The broadcast was heard by bandleader Jack Payne, who took her under his wing and persuaded her to change her name to Betty Webb. She made regular appearances with Payne, and was soon in demand with other bandleaders, including Max Jaffa, Henry Hall, Geraldo, Louis Levy and the BBC Concert Orchestra.
Webb’s voice was a constant feature of wartime broadcasts. She often sang live on programmes such as Worker’s Playtime, Variety Bandbox, Home at Eight – alongside Hermione Gingold – and Friday Night is Music Night. During the Second World War she also appeared on the BBC’s German Service, where she began acting in sketches.
Signed, on Geraldo’s recommendation, by the impresario Charles B Cochran, she changed her name one last time to Lizbeth Webb, and made her first foray into theatre to understudy Carole Lynn in Vivian Ellis and AP Herbert’s 1946 satire Big Ben, eventually taking over the lead.

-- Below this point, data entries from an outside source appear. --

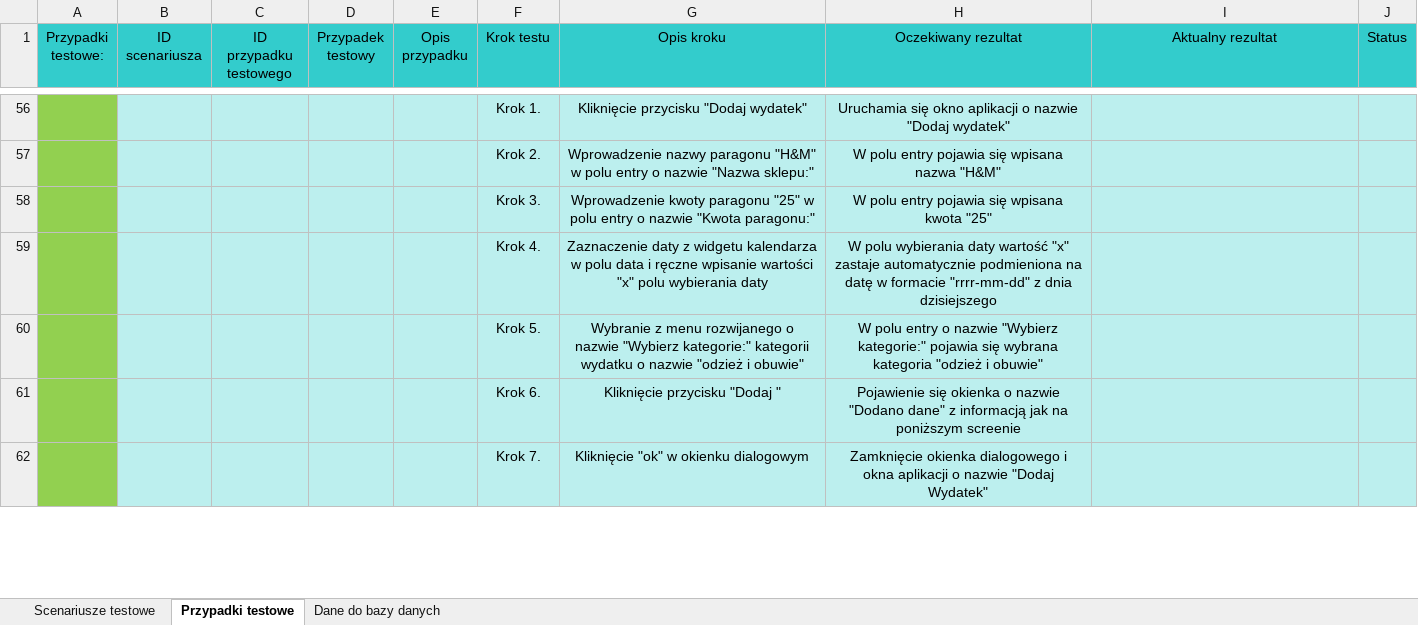
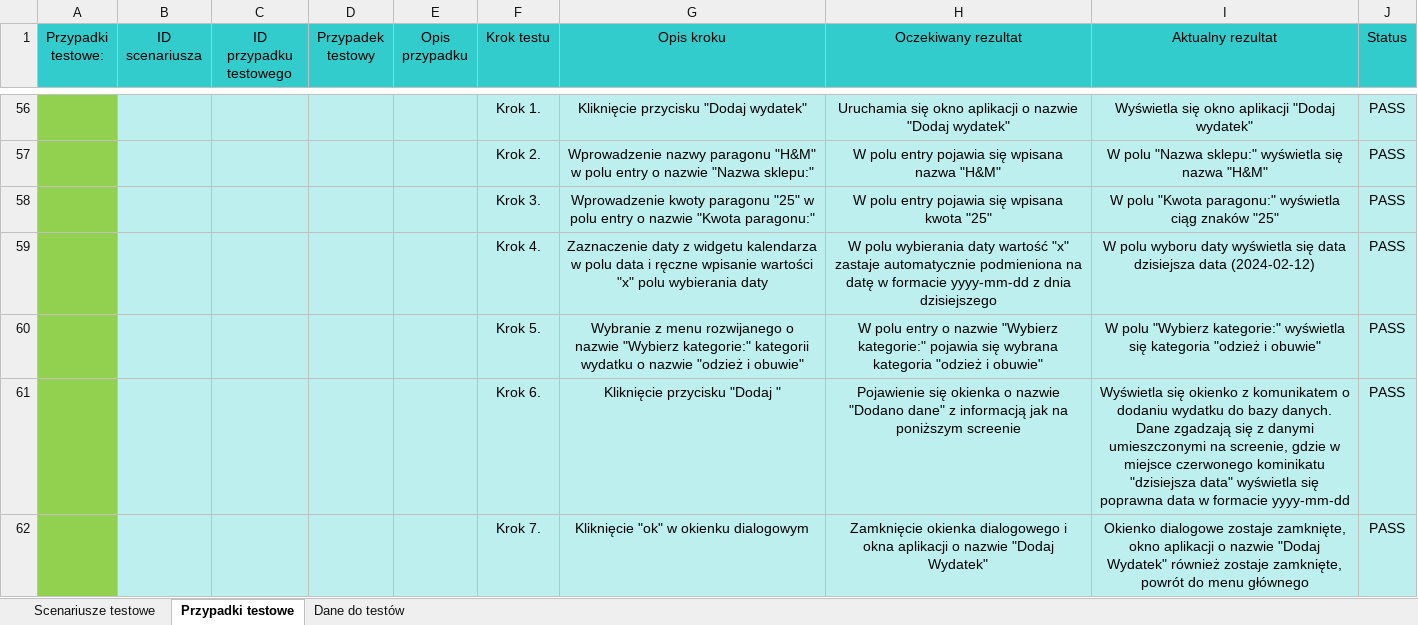
Before and after one commit to SylwiaMir/App_zaliczenie, an Excel workbook: testy.xlsx, sheet Przypadki testowe, drawn as a sheet; only a part is shown, gaps mark what is left out; values as stored, in another font and other column widths than the file's, no borders; charts and pictures and conditional formats not drawn; the diff covers the shown part only; the diff names each change by its address in the sheet, - before the commit and + after, or states it on an @@ line.

Commit message:
dodanie pliku requirements.txt, wykonanie testów dla 2go i 4go scenariusza testowego, update pliku README.md

```diff
--- a/testy.xlsx (sheet Przypadki testowe)
+++ b/testy.xlsx (sheet Przypadki testowe)
-sheet tab: Dane do bazy danych
+sheet tab: Dane do testów
-I56 (Aktualny rezultat): (empty)
+I56 (Aktualny rezultat): Wyświetla się okno aplikacji "Dodaj wydatek"
-J56:J62 (Status): (empty)
+J56:J62 (Status): PASS
-I57 (Aktualny rezultat): (empty)
+I57 (Aktualny rezultat): W polu "Nazwa sklepu:" wyświetla się nazwa "H&M"
-I58 (Aktualny rezultat): (empty)
+I58 (Aktualny rezultat): W polu "Kwota paragonu:" wyświetla ciąg znaków "25"
-H59 (Oczekiwany rezultat): …w formacie "rrrr-mm-dd" z dnia…
+H59 (Oczekiwany rezultat): …w formacie yyyy-mm-dd z dnia…
-I59 (Aktualny rezultat): (empty)
+I59 (Aktualny rezultat): W polu wyboru daty wyświetla się data dzisiejsza data (2024-02-12)
-I60 (Aktualny rezultat): (empty)
+I60 (Aktualny rezultat): W polu "Wybierz kategorie:" wyświetla się kategoria "odzież i obuwie"
-I61 (Aktualny rezultat): (empty)
+I61 (Aktualny rezultat): Wyświetla się okienko z komunikatem o dodaniu wydatku do bazy danych. Dane zgadzają się z danymi umieszczonymi na screenie, gdzie w miejsce czerwonego kominikatu "dzisiejsza data" wyświetla się poprawna data w formacie yyyy-mm-dd
-I62 (Aktualny rezultat): (empty)
+I62 (Aktualny rezultat): Okienko dialogowe zostaje zamknięte, okno aplikacji o nazwie "Dodaj Wydatek" również zostaje zamknięte, powrót do menu głównego
```
Also changed, not shown: 764 edited cells elsewhere in this sheet, sheet Dane do testów, charts or pictures, 1 other file.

The following year she created the role of Lucy Willow in the hit musical Bless the Bride, commissioned for her by Cochran from Herbert and Ellis, at the Adelphi Theatre. The show’s hit song This is My Lovely Day became a long-standing fixture on radio and Webb’s own signature tune.
In 1951, she took the lead in Ivor Novello’s musical swansong Gay’s the Word at the Saville Theatre, where she shared the limelight with Cicely Courtneidge. On the insistence of composer Frank Loesser, Webb went on to become the only British principal cast member in the original London production of Guys and Dolls at the Coliseum in 1953, playing Sarah Brown.
She travelled to far-off, post-war fields of battle to entertain troops, including Cyprus, Korea and Libya, where she met Colonel Guy Campbell, whom she would marry in 1956, having already broken an engagement to a smitten Peter Sellers following an appearance with The Goon Show star on The Light Programme.
Campbell was heir to a baronetcy, and the wedding in 1961 – Webb’s second marriage; her first to an RAF pilot having ended in divorce – ennobled the performer as a lady, prompting her retirement from performing, save for a 1969 appearance in the title role of The Merry Widow at the Cambridge Theatre followed by a national tour.
Lizbeth Webb was born on January 30, 1926, and died – a fortnight before what would have been her 87th birthday – on January 17. She is survived by two sons.